HOW TO COMPLETE THIS TASK :: Copy the records below exactly, leaving out every picture.

MATERIAL PROVIDED ::

══════════

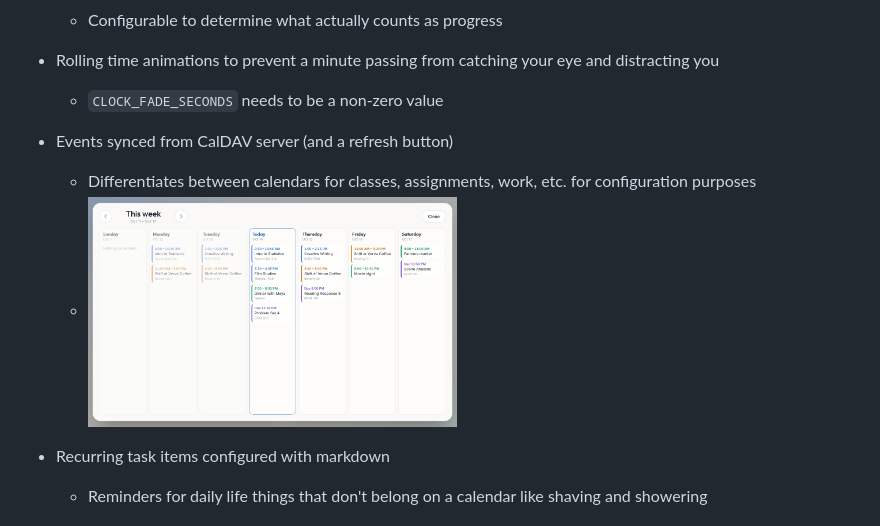
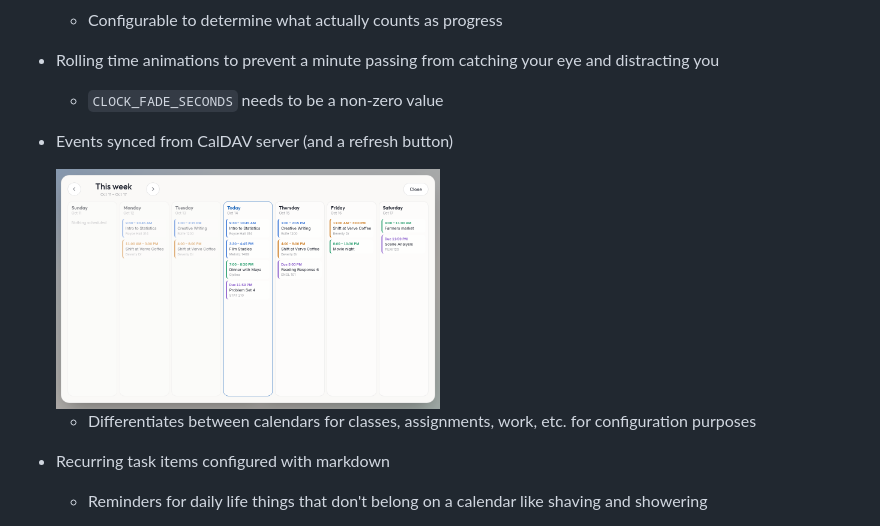
Before and after one commit to swindlesmccoop/walltab, a Markdown page: README.md, the part around the change. Drawn GitHub-style.

Commit message:
More formatting fixes

```diff
--- a/README.md
+++ b/README.md
@@ -11,8 +11,10 @@ I wanted a daily to-do list to keep me accountable but this project eventually e
 - Rolling time animations to prevent a minute passing from catching your eye and distracting you
   - `CLOCK_FADE_SECONDS` needs to be a non-zero value
 - Events synced from CalDAV server (and a refresh button)
+
+  <img src="screenshots/5-week.png" width="48%" alt="Week view">
+
   - Differentiates between calendars for classes, assignments, work, etc. for configuration purposes
-  - <img src="screenshots/5-week.png" width="48%" alt="Week view">
 - Recurring task items configured with markdown
   - Reminders for daily life things that don't belong on a calendar like shaving and showering
 - Persistent to-do list that carries between days
```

══════════

ANSWER TO THE PROBLEM ::
Before and after one commit to swindlesmccoop/walltab, a Markdown page: README.md, the part around the change. Drawn GitHub-style.

Commit message:
More formatting fixes

```diff
--- a/README.md
+++ b/README.md
@@ -11,8 +11,10 @@ I wanted a daily to-do list to keep me accountable but this project eventually e
 - Rolling time animations to prevent a minute passing from catching your eye and distracting you
   - `CLOCK_FADE_SECONDS` needs to be a non-zero value
 - Events synced from CalDAV server (and a refresh button)
+
+  <img src="screenshots/5-week.png" width="48%" alt="Week view">
+
   - Differentiates between calendars for classes, assignments, work, etc. for configuration purposes
-  - <img src="screenshots/5-week.png" width="48%" alt="Week view">
 - Recurring task items configured with markdown
   - Reminders for daily life things that don't belong on a calendar like shaving and showering
 - Persistent to-do list that carries between days
```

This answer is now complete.